Change detection outputs
- - - - -
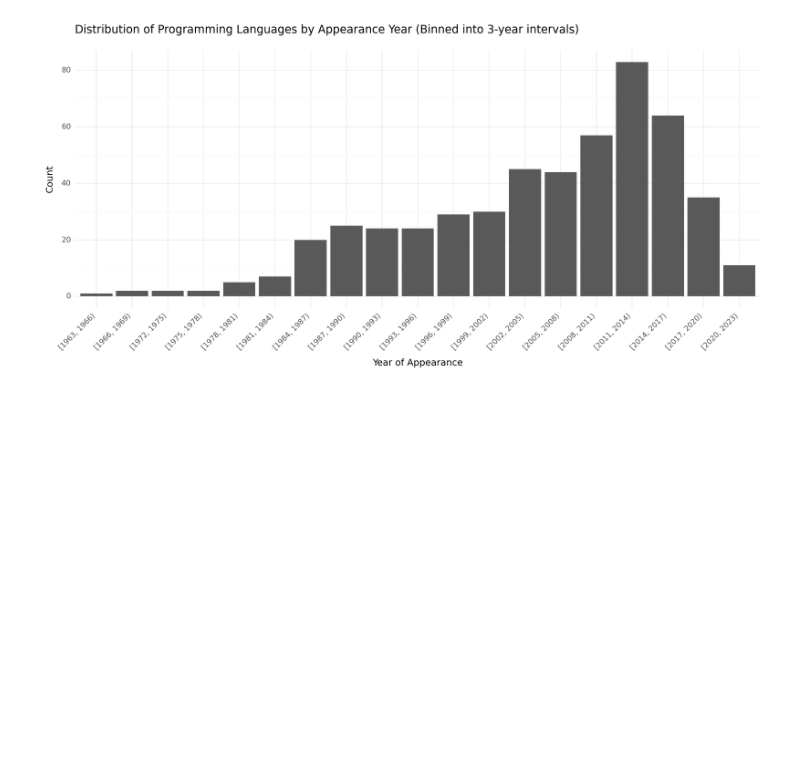
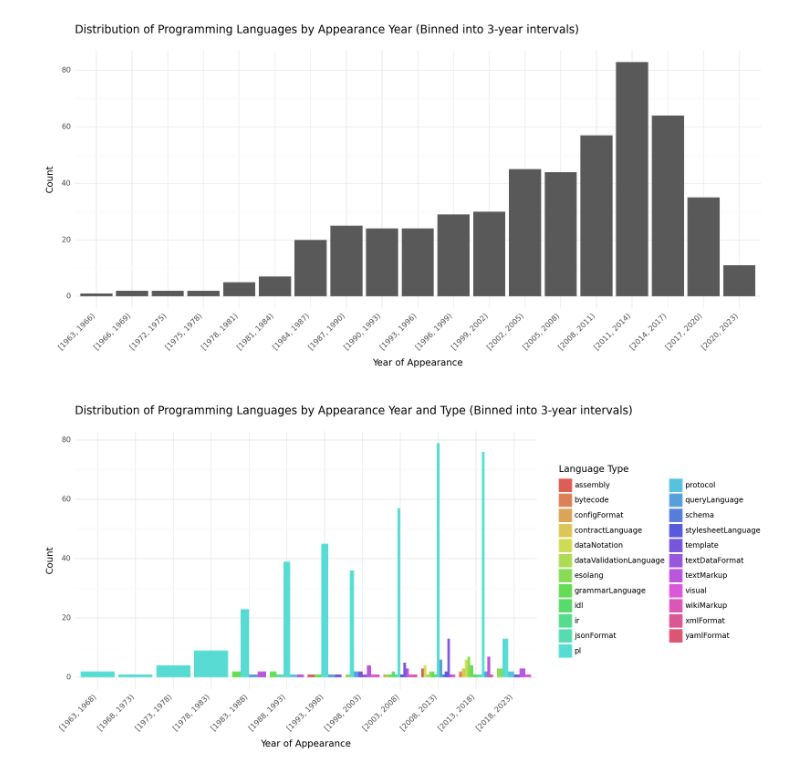
Before and after one commit to madhumsc/TidyTuesday, a Jupyter notebook: 5.ipynb, the cells around one changed output. Saved outputs shown, nothing was run; the diff lists cells and outputs as text; code cells hidden in the pictures; blank space fills up the shorter version.

Commit message:
added few more charts

```diff
--- a/5.ipynb
+++ b/5.ipynb
@@ -397,7 +397,7 @@ df = df[(df['appeared'] >= 1963) & (df['appeared'] <= 2023)]
 df['appeared'] = df['appeared'].astype(int)
 
 # Create bins for the 'appeared' column with 3-year intervals up to 2023
-bins = range(df['appeared'].min(), min(df['appeared'].max() + 3, 2024), 2)
+bins = range(df['appeared'].min(), min(df['appeared'].max() + 4, 2024), 3)
 df['appeared_bin'] = pd.cut(df['appeared'], bins=bins, right=False, include_lowest=True)
 
 # Drop rows with NaN values in the 'appeared_bin' column
@@ -418,3 +418,40 @@ plot = (
 print(plot)
 # %% [output]
 [figure]
+# %%
+import pandas as pd
+from plotnine import ggplot, aes, geom_bar, labs, theme_minimal, theme, element_text
+
+# Assuming you have the DataFrame named 'df' with the relevant columns
+
+# Drop rows with NaN values in the 'appeared' and 'type' columns
+df = df.dropna(subset=['appeared', 'type'])
+
+# Filter 'appeared' values to be within the expected range (1963 to 2023)
+df = df[(df['appeared'] >= 1963) & (df['appeared'] <= 2023)]
+
+# Convert 'appeared' to integer for plotting
+df['appeared'] = df['appeared'].astype(int)
+
+# Create bins for the 'appeared' column with 3-year intervals up to 2023
+bins = range(df['appeared'].min(), min(df['appeared'].max() + 6, 2024), 5)
+df['appeared_bin'] = pd.cut(df['appeared'], bins=bins, right=False, include_lowest=True)
+
+# Drop rows with NaN values in the 'appeared_bin' column
+df = df.dropna(subset=['appeared_bin'])
+
+# Create a bar chart using plotnine with angled x-axis labels, increased space, and widened x-axis
+plot = (
+    ggplot(df, aes(x='factor(appeared_bin)', fill='type')) +
+    geom_bar(stat='count', position='dodge') +
+    labs(title='Distribution of Programming Languages by Appearance Year and Type (Binned into 3-year intervals)',
+         x='Year of Appearance', y='Count', fill='Language Type') +
+    theme_minimal() +
+    theme(axis_text_x=element_text(angle=45, hjust=1, margin={'b': 15}),
+          figure_size=(12, 6))  # Adjust the figure size as needed
+)
+
+# Show the plot
+print(plot)
+# %% [output]
+[figure, added]
```
Also changed, not shown: parts of 11 cells of this notebook.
- - - - -
→ **TASK INSTRUCTIONS**
Lines with "range" in the records above: copy every one of them.

→ **RESPONSE BELOW**
-bins = range(df['appeared'].min(), min(df['appeared'].max() + 3, 2024), 2)
+bins = range(df['appeared'].min(), min(df['appeared'].max() + 4, 2024), 3)
+# Filter 'appeared' values to be within the expected range (1963 to 2023)
+bins = range(df['appeared'].min(), min(df['appeared'].max() + 6, 2024), 5)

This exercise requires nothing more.